Want to play Hotline Miami 2: Wrong Number in Australia? That's likely not going to happen after the Australian Classification Board (ACB) has banned the game by not giving it a certification. It prompted one of the creators to give the advice of pirating the game.
The scene in question
There's an opening cinematic for a movie in production called "Midnight Animal." The lead male character charges into a building and kills multiple people, and the final victim is a female in red underwear that is struck and falls to the ground. The man then goes on top of the victim, pulls down his pants, then lays on top of her.
As depicted, it looks as if the man is sexually assaulting the female, then the director of the movie shortly calls out for cut. Now, the game has included an option to censor the "scenes that allude to sexual violence." It removes the animation of the man on top of the victim after pulling down his pants.
For a full visual of the situation, here's a video that shows the unedited and edited portions. The video is obviously NSFW because of that and all of the blood and gore throughout.
<iframe src="http://www.youtube.com/embed/-sM2vUBHUyA#t=68" frameborder="0" width="640" height="360" />
This controversial scene in Hotline Miami 2 has been in the spotlight before. PC Gamer's Cara Ellison gave her displeasure upon viewing the scene during her hands-on preview back in the summer of 2013.
What the ACB said
So why did the ACB ban the game if the scene is optional? The content is still in there, and one of the rules labels a game as "Refused Classification" if it depicts offensive content that goes past moral or general standards.
Basically, it calls the alleged depcition of sexual assault going past the boundaries. Here's part of the ACB's statement obtained by Kotaku AU:

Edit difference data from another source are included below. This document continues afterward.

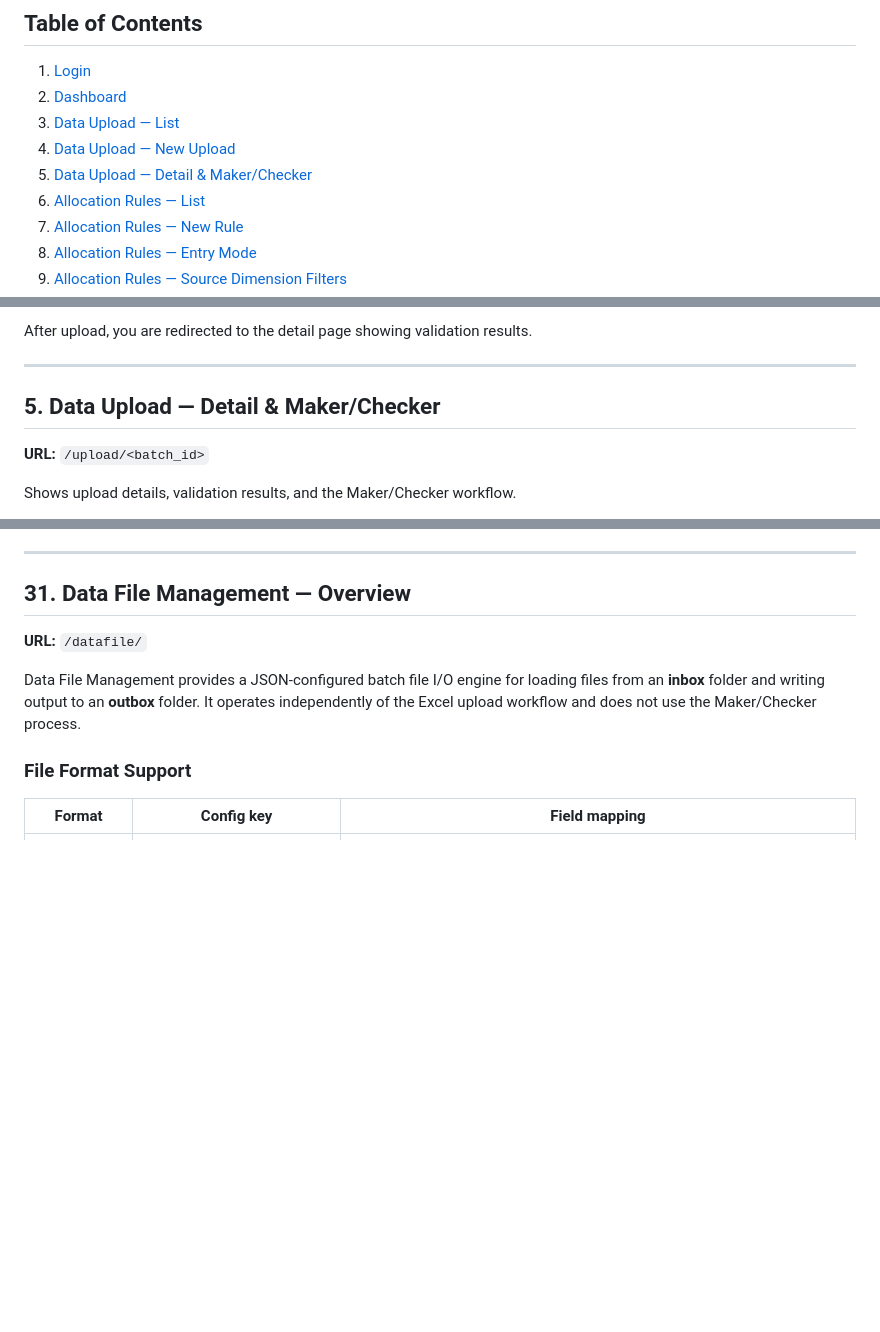
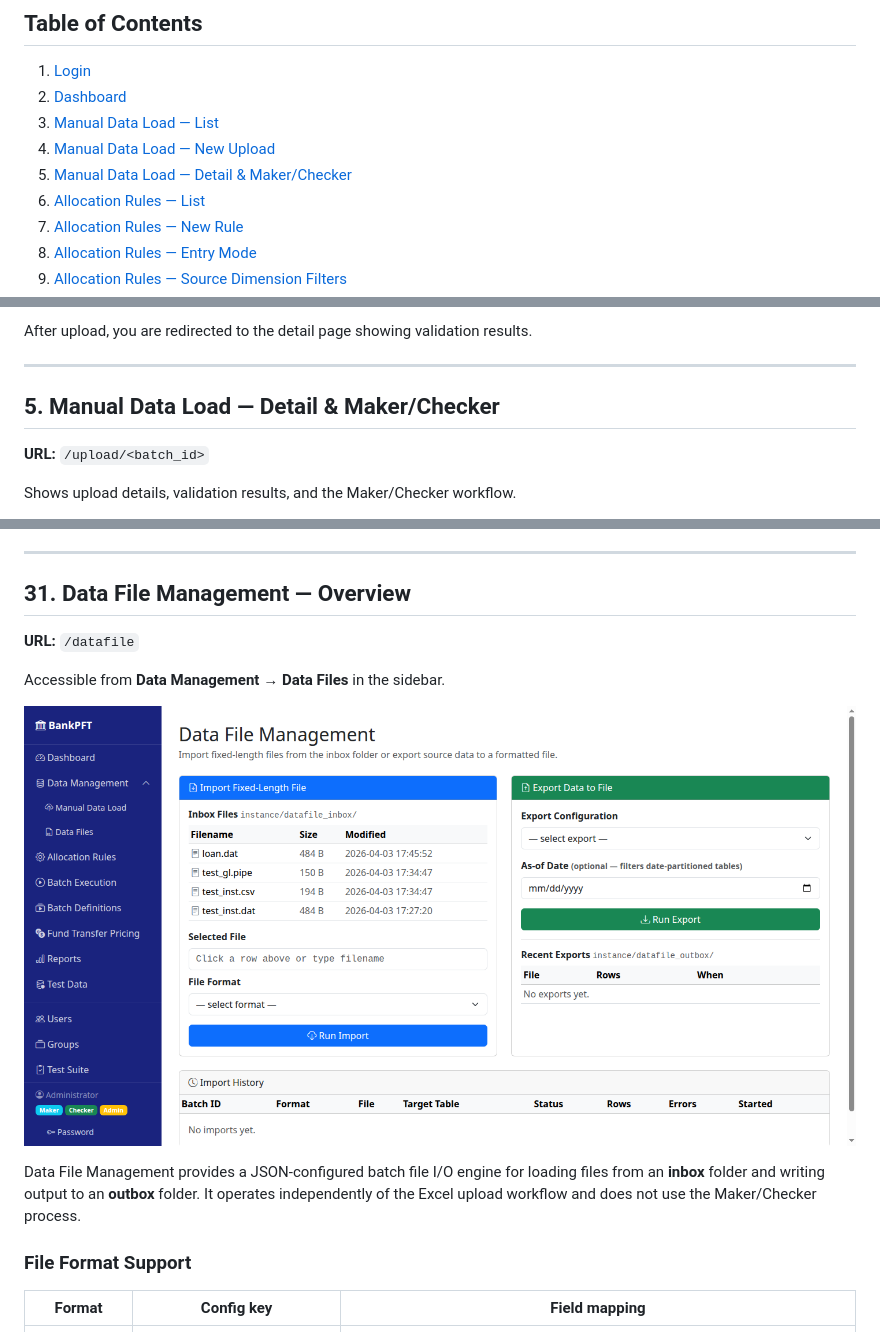
Before and after one commit to dgomatenten/BankPFT_Demo, a Markdown page: docs/WALKTHROUGH.md, 3 parts joined by grey strips. Rendered like a GitHub page; pictures changed too: docs/images/49_data_files_list.png (added); blank space fills up the shorter version.

```diff
--- a/docs/WALKTHROUGH.md
+++ b/docs/WALKTHROUGH.md
@@ -8,9 +8,9 @@ This guide walks through every screen in the Management Allocation System, expla
 
 1. [Login](#1-login)
 2. [Dashboard](#2-dashboard)
-3. [Data Upload — List](#3-data-upload--list)
-4. [Data Upload — New Upload](#4-data-upload--new-upload)
-5. [Data Upload — Detail & Maker/Checker](#5-data-upload--detail--makechecker)
+3. [Manual Data Load — List](#3-manual-data-load--list)
+4. [Manual Data Load — New Upload](#4-manual-data-load--new-upload)
+5. [Manual Data Load — Detail & Maker/Checker](#5-manual-data-load--detail--makechecker)
 6. [Allocation Rules — List](#6-allocation-rules--list)
 7. [Allocation Rules — New Rule](#7-allocation-rules--new-rule)
 8. [Allocation Rules — Entry Mode](#8-allocation-rules--entry-mode)
@@ -132,7 +134,7 @@ After upload, you are redirected to the detail page showing validation results.
 
 ---
 
-## 5. Data Upload — Detail & Maker/Checker
+## 5. Manual Data Load — Detail & Maker/Checker
 
 **URL:** `/upload/<batch_id>`
 
@@ -1007,7 +1009,11 @@ Open http://localhost:5000 after starting in any mode.
 
 ## 31. Data File Management — Overview
 
-**URL:** `/datafile/`
+**URL:** `/datafile`
+
+Accessible from **Data Management** → **Data Files** in the sidebar.
+
+![Data Files page](images/49_data_files_list.png)
 
 Data File Management provides a JSON-configured batch file I/O engine for loading files from an **inbox** folder and writing output to an **outbox** folder. It operates independently of the Excel upload workflow and does not use the Maker/Checker process.
 
```
Also changed, not shown: other parts of docs/WALKTHROUGH.md (+11 -9 lines), README.md (+5 -3 lines), docs/images/47_data_management_nav_dashboard.png (added), docs/images/47_sidebar_data_management.png (added), docs/images/48_manual_data_load_list.png (added), 12 other files.
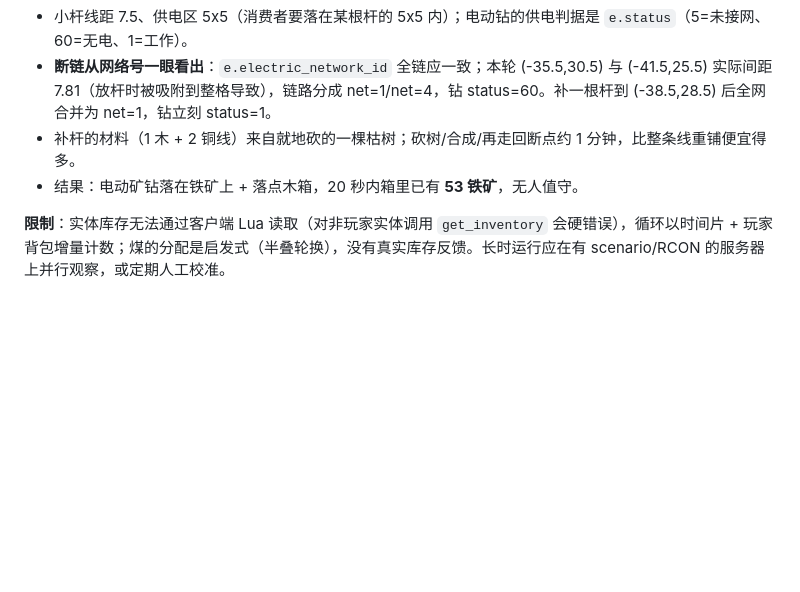
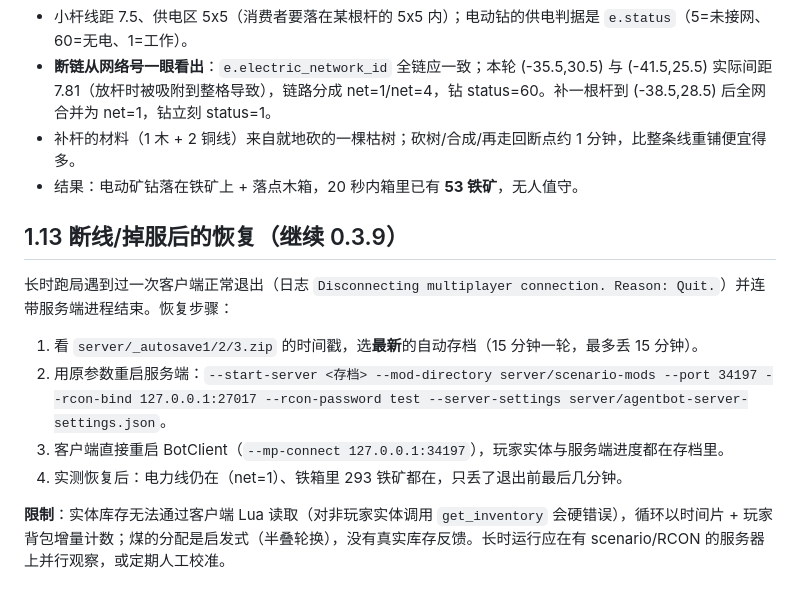
Before and after one commit to Jimesarrice/FactorioAgent, a Markdown page: docs/CLIENT-INJECTION.md, the part around the change. Drawn GitHub-style; blank space fills up the shorter version.

Commit message:
docs: iron outpost smelting and client/server recovery (0.3.9)
- Furnace beside the drill drop smelted 100 ore into 65 plates with 5 coal.
- Documented recovery from a client quit taking the server down: restart
  from the newest _autosave and relaunch BotClient.

```diff
--- a/docs/CLIENT-INJECTION.md
+++ b/docs/CLIENT-INJECTION.md
@@ -173,6 +173,15 @@ MCP：`client_auto_start`（参数 drill/chest/furnace/anchor/orders/interval/mi
 - 补杆的材料（1 木 + 2 铜线）来自就地砍的一棵枯树；砍树/合成/再走回断点约 1 分钟，比整条线重铺便宜得多。
 - 结果：电动矿钻落在铁矿上 + 落点木箱，20 秒内箱里已有 **53 铁矿**，无人值守。
 
+## 1.13 断线/掉服后的恢复（继续 0.3.9）
+
+长时跑局遇到过一次客户端正常退出（日志 `Disconnecting multiplayer connection. Reason: Quit.`）并连带服务端进程结束。恢复步骤：
+
+1. 看 `server/_autosave1/2/3.zip` 的时间戳，选**最新**的自动存档（15 分钟一轮，最多丢 15 分钟）。
+2. 用原参数重启服务端：`--start-server <存档> --mod-directory server/scenario-mods --port 34197 --rcon-bind 127.0.0.1:27017 --rcon-password test --server-settings server/agentbot-server-settings.json`。
+3. 客户端直接重启 BotClient（`--mp-connect 127.0.0.1:34197`），玩家实体与服务端进度都在存档里。
+4. 实测恢复后：电力线仍在（net=1）、铁箱里 293 铁矿都在，只丢了退出前最后几分钟。
+
 **限制**：实体库存无法通过客户端 Lua 读取（对非玩家实体调用 `get_inventory` 会硬错误），循环以时间片 + 玩家背包增量计数；煤的分配是启发式（半叠轮换），没有真实库存反馈。长时运行应在有 scenario/RCON 的服务器上并行观察，或定期人工校准。
 
 ## 2. 后台内存/Lua 读取（Frida）
```
Also changed, not shown: README.md (+2 -0 lines).
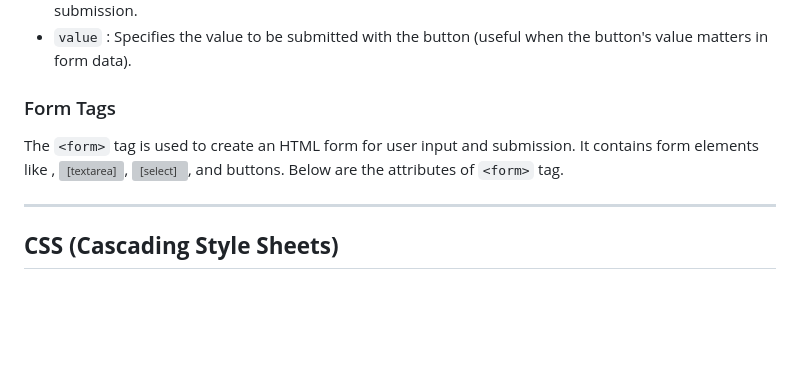
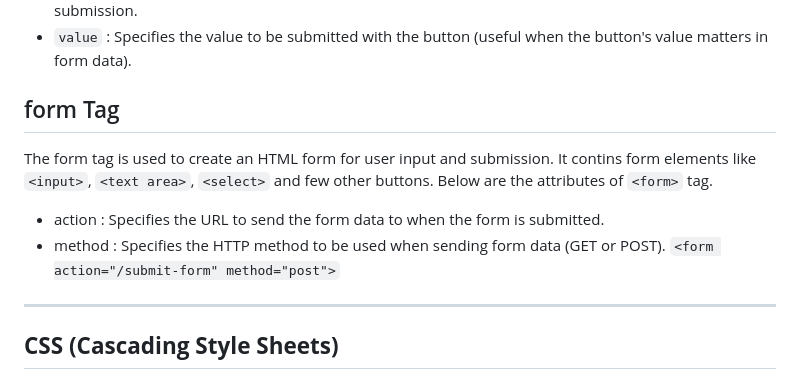
Before and after one commit to Sripo/HTML_CSS, a Markdown page: README.md, the part around the change. GitHub-like rendering; blank space fills up the shorter version; grey boxes are pictures that could not be loaded.

```diff
--- a/README.md
+++ b/README.md
@@ -262,8 +262,10 @@ To create a list of terms and descriptions, similar to a dictionary or glossary.
 - `name` : Assigns a name to the button, useful when passing button-specific data during form submission.
 - `value` : Specifies the value to be submitted with the button (useful when the button's value matters in form data).
 
-### Form Tags
-The `<form>` tag is used to create an HTML form for user input and submission. It contains form elements like <input>, <textarea>, <select>, and buttons. Below are the attributes of `<form>` tag.
+## form Tag
+The form tag is used to create an HTML form for user input and submission. It contins form elements like `<input>`, `<text area>`, `<select>` and few other buttons. Below are the  attributes of `<form>` tag.
+- action : Specifies the URL to send the form data to when the form is submitted.
+- method : Specifies the HTTP method to be used when sending form data (GET or POST). `<form action="/submit-form" method="post">`
 
 ---
 
```
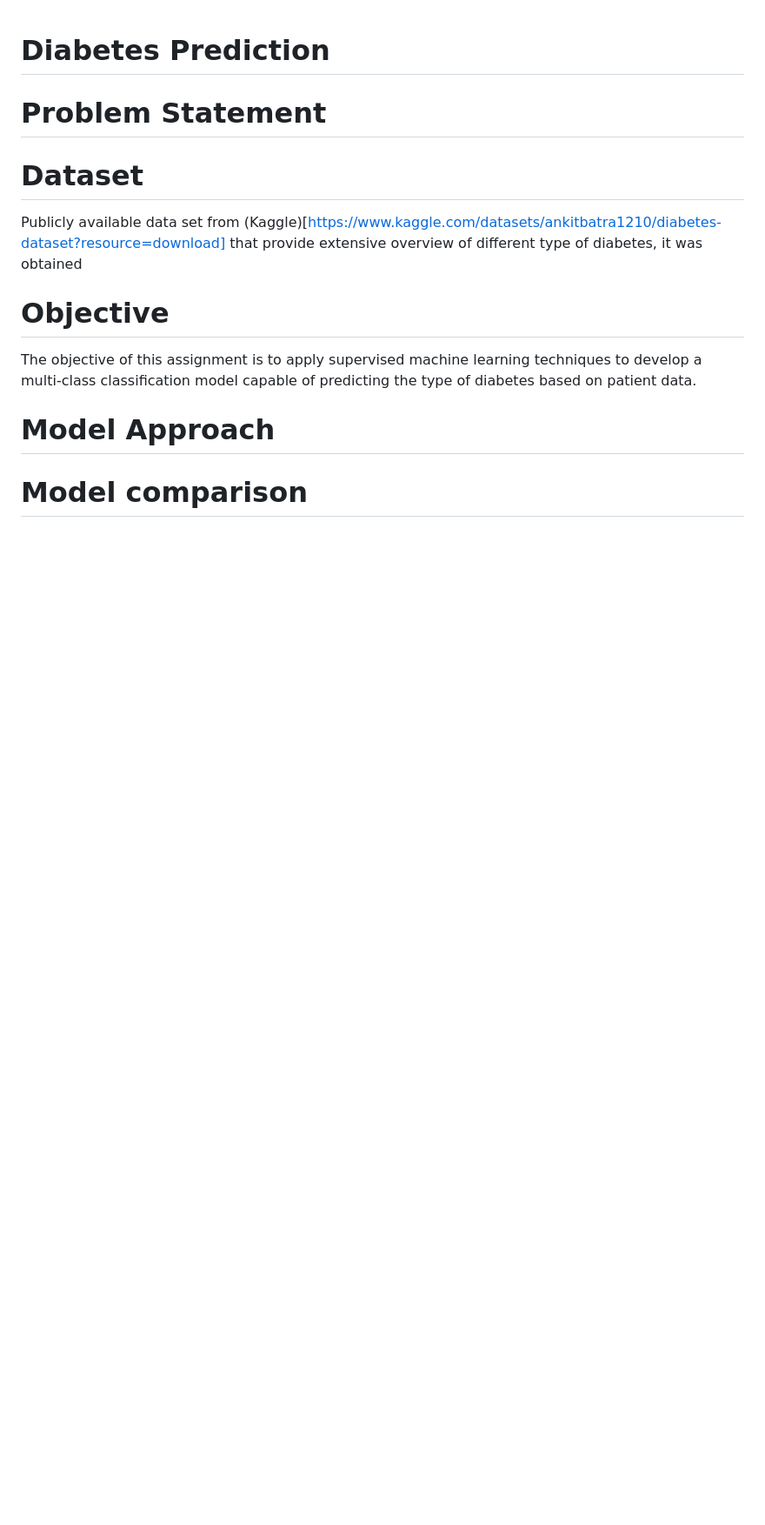
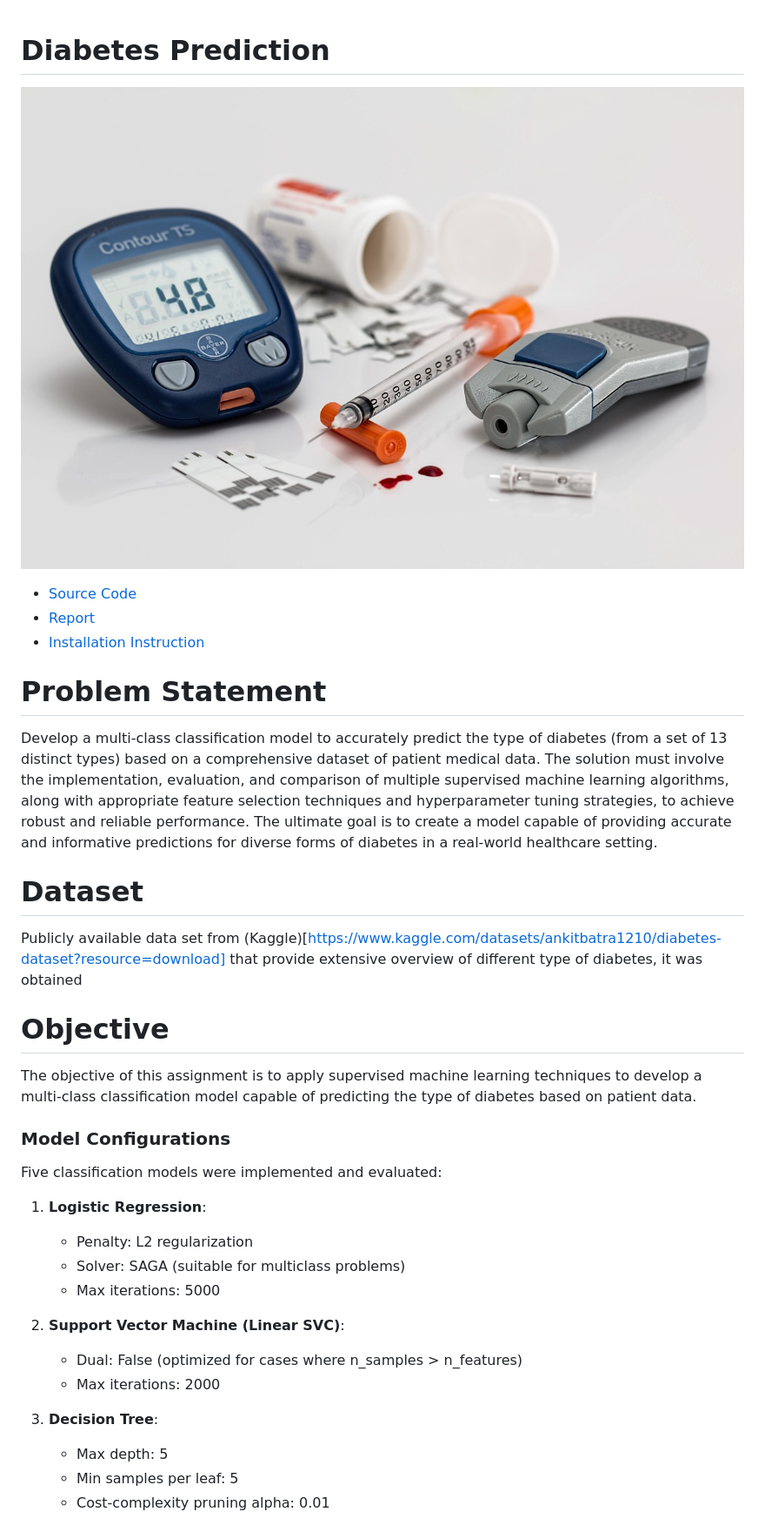
Before and after one commit to ibrahim-g7/diabetes_prediction, a Markdown page: README.md, the part around the change printed below. Shown: that part at 87% size. Drawn GitHub-style; pictures changed too: img/diabetes-528678_1280.jpg (added); blank space fills up the shorter version.

```diff
--- a/README.md
+++ b/README.md
@@ -1,15 +1,33 @@
 # Diabetes Prediction
+![](./img/diabetes-528678_1280.jpg)
+
+* [Source Code](./src/notenook.ipynb)
+* [Report](./doc/report.pdf)
+* [Installation Instruction](#running-instructions)
 
 # Problem Statement
-
+Develop a multi-class classification model to accurately predict the type of diabetes (from a set of 13 distinct types) based on a comprehensive dataset of patient medical data. The solution must involve the implementation, evaluation, and comparison of multiple supervised machine learning algorithms, along with appropriate feature selection techniques and hyperparameter tuning strategies, to achieve robust and reliable performance. The ultimate goal is to create a model capable of providing accurate and informative predictions for diverse forms of diabetes in a real-world healthcare setting.
 # Dataset
-
 Publicly available data set from (Kaggle)[https://www.kaggle.com/datasets/ankitbatra1210/diabetes-dataset?resource=download] that provide extensive overview of different type of diabetes, it was obtained
 
 # Objective
 
 The objective of this assignment is to apply supervised machine learning techniques to develop a multi-class classification model capable of predicting the type of diabetes based on patient data.
 
-# Model Approach
+### Model Configurations
+Five classification models were implemented and evaluated:
 
-# Model comparison
+1. **Logistic Regression**:
+   - Penalty: L2 regularization
+   - Solver: SAGA (suitable for multiclass problems)
+   - Max iterations: 5000
+
+2. **Support Vector Machine (Linear SVC)**:
+   - Dual: False (optimized for cases where n_samples > n_features)
+   - Max iterations: 2000
+
+3. **Decision Tree**:
+   - Max depth: 5
+   - Min samples per leaf: 5
+   - Cost-complexity pruning alpha: 0.01
+
```
Also changed, not shown: other parts of README.md (+59 -1 lines), 18 other files.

The male character is viewed with his pants halfway down, partially exposing his buttocks. He is viewed pinning the female down by the arms and lying on top of her thrusting, implicitly raping her (either rear entry or anally) while her legs are viewed kicking as she struggles beneath him. This visual depiction of implied sexual violence is emphasised by it being mid-screen, with a red backdrop pulsating and the remainder of the screen being surrounded by black.
The problem with the reasoning is that it doesn't give the situation around it. The scene is acted out on a movie set, which is a given after the title rolls through before the scene and after the questionable content when the director yells out for cut. After he's done talking, everyone on the set is seen as alive and well.
How Dennaton Games responded
After one of the creators, Jonatan Soderstrom, was queried by one of the Australian residents on how to get the game, he offered some simple advice: pirate it.
The person didn't want to illegally obtain Hotline Miami 2 and offered up a service like PayPal to give the creator money, but Soderstrom had this exact response:
If it ends up not being released in Australia, just pirate it after release.
No need to send us money, just enjoy the game!
Even though the game is banned in Australia, under the ACB, there's nothing illegal about obtaining "RC" content with the exception of actual illegal content like child pornography. The only thing that would be illegal is selling it or distributing it publicly.
Putting a ban on a game for a scene that's ultimately been taken out of context with the ACB description is too strict. There's nothing in the scene that actually shows the sexual assault -- just the assumption it's happening.
It's one conversation to have on why the content is in there, or that it makes some people uncomfortable. But in review of what we know, the extreme, grotesque, over-the-top violence in the game throughout should be as controversial, if not more than the scene that got the game banned.
What are your thoughts on the entire situation around Hotline Miami 2 and its ban in Australia?